Here's a simple way to log request and response information for each HTTP error in JMeter.
In some testing scenarios especially when faced with errors being received at very specific conditions - you may want to understand what is happening on a more granular level.
With JMeter you are able to capture every single request and response and output it to a file using the in-built functionality of the View Results Tree addin.
DISCLAIMER: We generally tell our customer's to disable the View Results Tree when running your final tests for two main reasons:
Reporting-based add-ins such as the View Results Tree tend to take up Grid node CPU usage as well as increase the size of archives due to the logs being created and stored on each node.

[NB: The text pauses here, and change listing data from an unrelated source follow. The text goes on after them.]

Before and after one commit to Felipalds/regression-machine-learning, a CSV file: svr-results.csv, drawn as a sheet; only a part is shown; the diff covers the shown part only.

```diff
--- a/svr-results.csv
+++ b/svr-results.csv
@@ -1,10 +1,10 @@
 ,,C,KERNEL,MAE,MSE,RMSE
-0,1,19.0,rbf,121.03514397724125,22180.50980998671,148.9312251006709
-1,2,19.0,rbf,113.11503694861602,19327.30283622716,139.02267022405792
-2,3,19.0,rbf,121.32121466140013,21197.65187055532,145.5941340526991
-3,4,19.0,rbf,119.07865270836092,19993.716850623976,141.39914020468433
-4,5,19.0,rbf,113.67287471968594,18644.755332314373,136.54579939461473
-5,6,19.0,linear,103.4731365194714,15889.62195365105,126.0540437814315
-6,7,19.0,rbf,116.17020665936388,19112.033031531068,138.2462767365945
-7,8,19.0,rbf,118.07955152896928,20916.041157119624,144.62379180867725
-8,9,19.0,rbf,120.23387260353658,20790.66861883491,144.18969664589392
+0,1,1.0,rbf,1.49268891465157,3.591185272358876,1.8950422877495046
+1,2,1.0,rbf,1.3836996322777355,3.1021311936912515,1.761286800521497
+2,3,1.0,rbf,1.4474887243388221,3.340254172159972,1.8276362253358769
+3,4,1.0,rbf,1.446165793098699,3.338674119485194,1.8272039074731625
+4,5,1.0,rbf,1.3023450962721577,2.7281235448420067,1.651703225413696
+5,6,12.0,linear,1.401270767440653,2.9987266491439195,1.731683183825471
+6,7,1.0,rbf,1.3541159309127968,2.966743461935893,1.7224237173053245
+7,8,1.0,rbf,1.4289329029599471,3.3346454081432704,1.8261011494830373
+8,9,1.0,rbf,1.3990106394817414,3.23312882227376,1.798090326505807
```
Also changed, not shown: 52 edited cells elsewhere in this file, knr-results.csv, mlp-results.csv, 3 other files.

Flood has it's own Reporting engine that does not use the reporting-based add-ins from JMeter so it is not needed when running through the platform.
The first step to logging every request and response for a Flood is to add the View Results Tree add-in to your JMeter script.
You will need to specify the path that you want to save the output to - for readability and structure we will create an XML formated file for this log. We will also save it using the full local path on each Grid node which is /data/flood/files/output-errors.xml
We are also generally only interested in seeing requests and responses for errors so we will need to tick the Log/Display Only Errors option.
When clicking on the Configure button - we can decided what type of information we require to be written in the log file. For this scenario we'll choose the following items:
We'll be saving it as an XML file - with all Request Headers and data, response codes and data, and some timestamps and connect time information.
This should give us enough information on any errors that we may observe during a test to see what is happening.
Here's an example log file that was run to aid in verifying some 500 error responses that were being observed:
The <responseData> tag shows the full 500 page error response being returned by the target server.
In the <queryString> tag we can see the exact request we sent to get the 500 response. This kind of information is very helpful as it may be data contained within the request that is causing the issue.